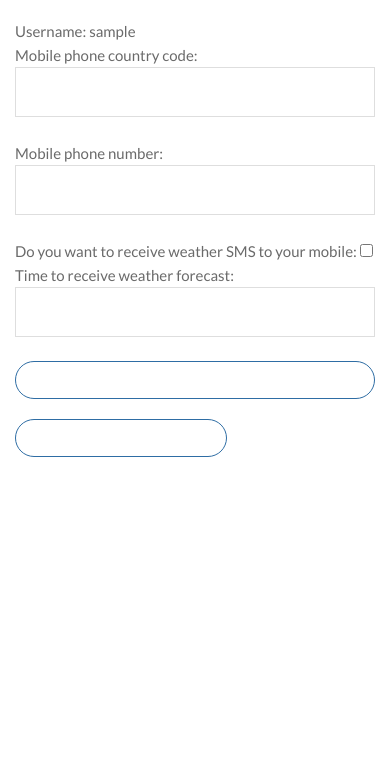
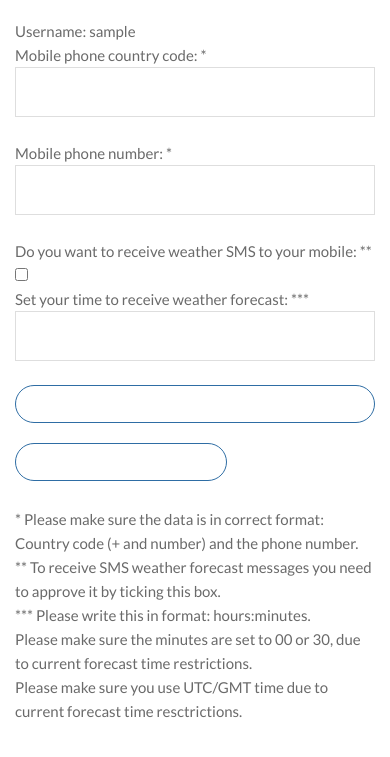
Before and after one commit to GoranAviani/Amibit2, a Django app: page /user_phone/edit/ in a window 390 px wide. Shown: the part 61-818 px from the top of the page. Run offline with Django 3.2, Linux system fonts and the light colour scheme; the visitor is signed in with stand-in values (Sample User, id 1); some libraries are stand-ins or nearby versions; some web fonts are replaced.

Commit message:
Added - forecast format current rules  to user on mobile phone page

```diff
--- a/templates/mobile_phone/edit_user_phone.html
+++ b/templates/mobile_phone/edit_user_phone.html
@@ -8,13 +8,13 @@
     Username: {{user.username}}
     <br/>
 
-    Mobile phone country code: {{user_phone_form_data.phoneCountryCode}}
+    Mobile phone country code: * {{user_phone_form_data.phoneCountryCode}}
     <br/>
-    Mobile phone number: {{user_phone_form_data.phoneNumber}}
+    Mobile phone number: * {{user_phone_form_data.phoneNumber}}
     <br/>
-    Do you want to receive weather SMS to your mobile: {{user_phone_form_data.sendWeatherSMS}}
+    Do you want to receive weather SMS to your mobile: **  {{user_phone_form_data.sendWeatherSMS}}
     <br/>
-    Time to receive weather forecast: {{user_phone_form_data.timeWeatherSMS}}
+    Set your time to receive weather forecast: *** {{user_phone_form_data.timeWeatherSMS}}
     <br/>
 
     <button type="submit" class="btn btn-primary solid width-100 hover-black-text" >Save</button>
@@ -25,6 +25,18 @@
 <div class="col-md-12 col-sm-12 col-xs-12 footer-widget footer-about-us " align="center">
 
 					</div><!--/ End Faq-->
+* Please make sure the data is in correct format: Country code (+ and number) and the phone number.
+ <br/>
+
+** To receive SMS weather forecast messages you need to approve it by ticking this box.
+    <br/>
+*** Please write this in format: hours:minutes.
+    <br/>
+Please make sure the minutes are set to 00 or 30, due to current forecast time restrictions.
+    <br/>
+Please make sure you use UTC/GMT time due to current forecast time resctrictions.
+
+
 
 
 </div>
```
______
The task> State only the number of lines above that contain the word "Please".

Result for this exercise> 4